[Exercise objective] Verbatim copy, images excluded: write out each record shown below.
=== Provided information ===
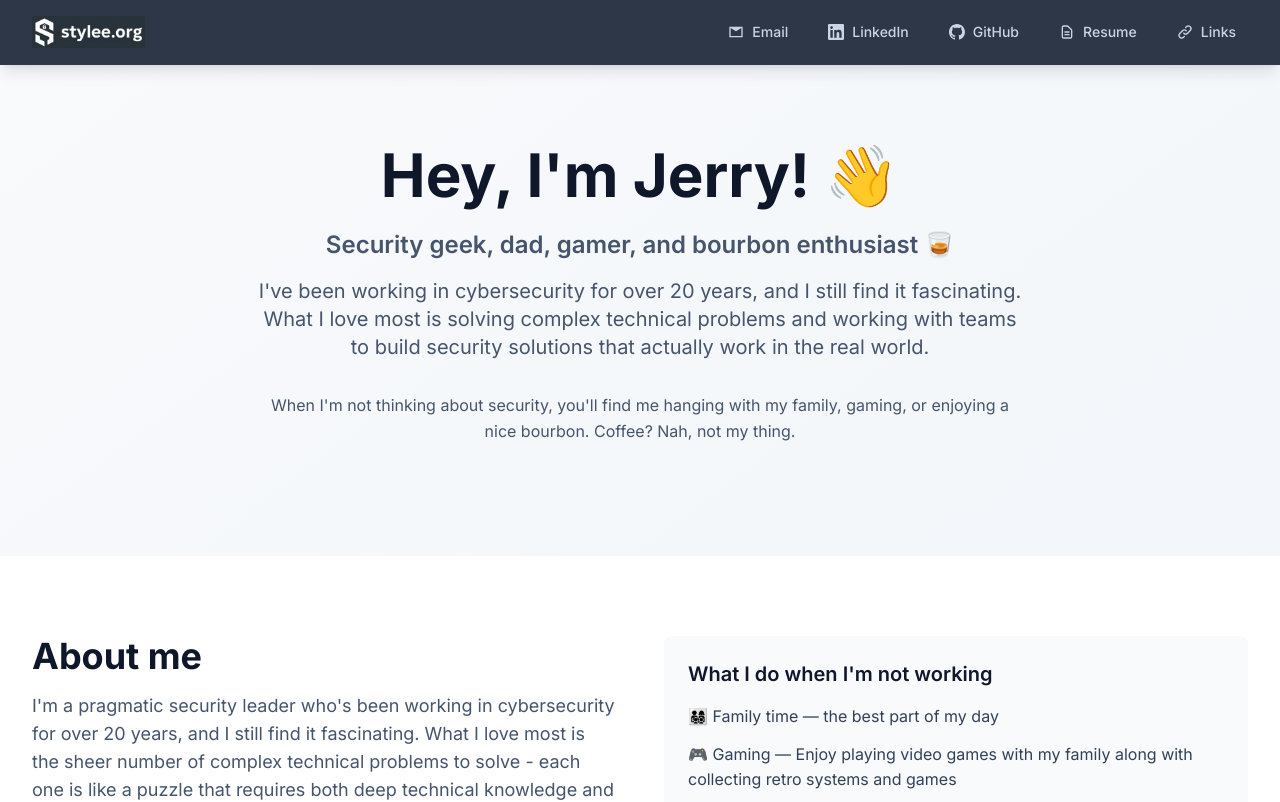
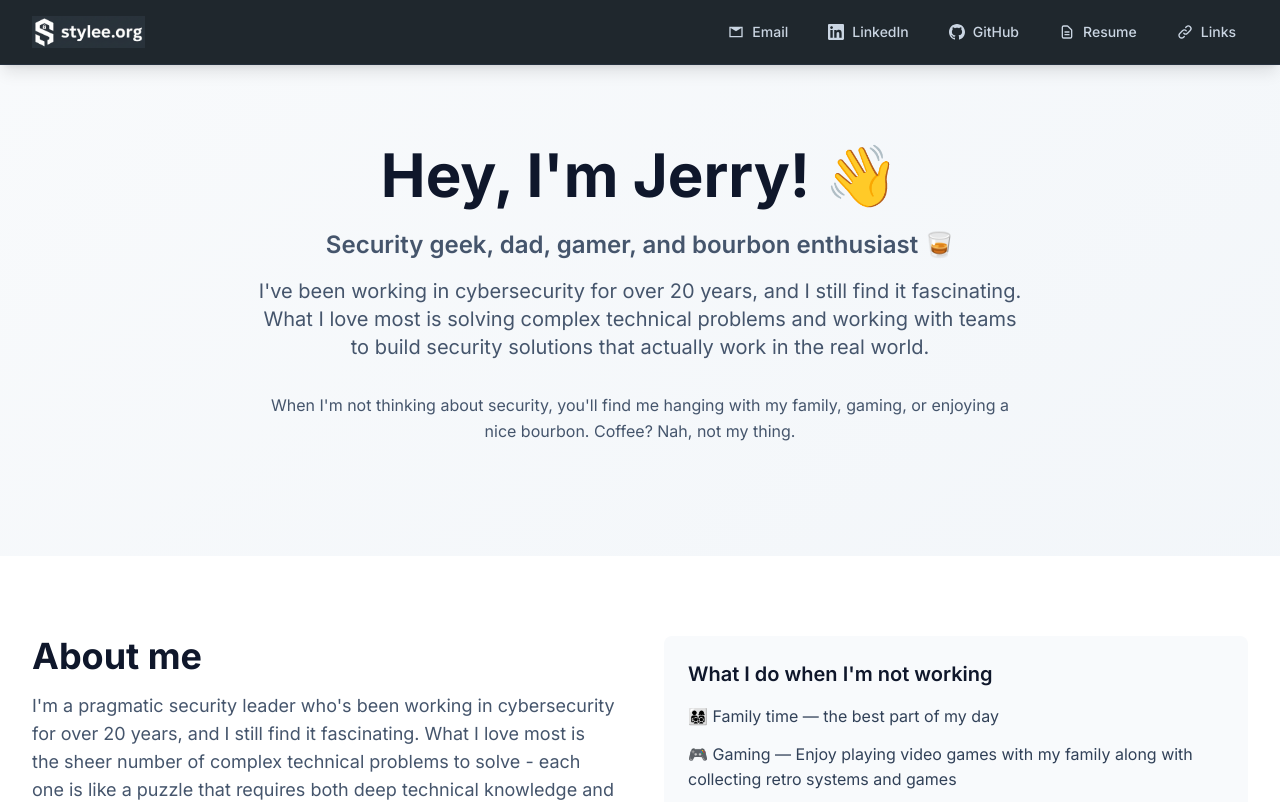
Before and after one commit to jdempsey77/www-stylee-org, a Next.js app: page /jerry in a window 1280 px wide. Shown: the top 802 px of the page. Built offline with nearby package versions, Linux system fonts and the light colour scheme.

Commit message:
Update navigation bar to exact logo color match
- Change navigation background to #1f272d (RGB: 31, 39, 45)
- Perfect color match with logo
- Exact hex conversion from RGB values

```diff
--- a/src/components/Navigation.tsx
+++ b/src/components/Navigation.tsx
@@ -61,7 +61,7 @@ const Navigation = () => {
   ];
 
   return (
-    <nav className="shadow-lg sticky top-0 z-50 border-b border-slate-700/40" style={{backgroundColor: '#2d3748'}}>
+    <nav className="shadow-lg sticky top-0 z-50 border-b border-slate-700/40" style={{backgroundColor: '#1f272d'}}>
       <div className="max-w-7xl mx-auto px-4 sm:px-6 lg:px-8">
         <div className="flex justify-between h-16">
           <div className="flex items-center">
```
===
[Result below]
Before and after one commit to jdempsey77/www-stylee-org, a Next.js app: page /jerry in a window 1280 px wide. Shown: the top 802 px of the page. Built offline with nearby package versions, Linux system fonts and the light colour scheme.

Commit message:
Update navigation bar to exact logo color match
- Change navigation background to #1f272d (RGB: 31, 39, 45)
- Perfect color match with logo
- Exact hex conversion from RGB values

```diff
--- a/src/components/Navigation.tsx
+++ b/src/components/Navigation.tsx
@@ -61,7 +61,7 @@ const Navigation = () => {
   ];
 
   return (
-    <nav className="shadow-lg sticky top-0 z-50 border-b border-slate-700/40" style={{backgroundColor: '#2d3748'}}>
+    <nav className="shadow-lg sticky top-0 z-50 border-b border-slate-700/40" style={{backgroundColor: '#1f272d'}}>
       <div className="max-w-7xl mx-auto px-4 sm:px-6 lg:px-8">
         <div className="flex justify-between h-16">
           <div className="flex items-center">
```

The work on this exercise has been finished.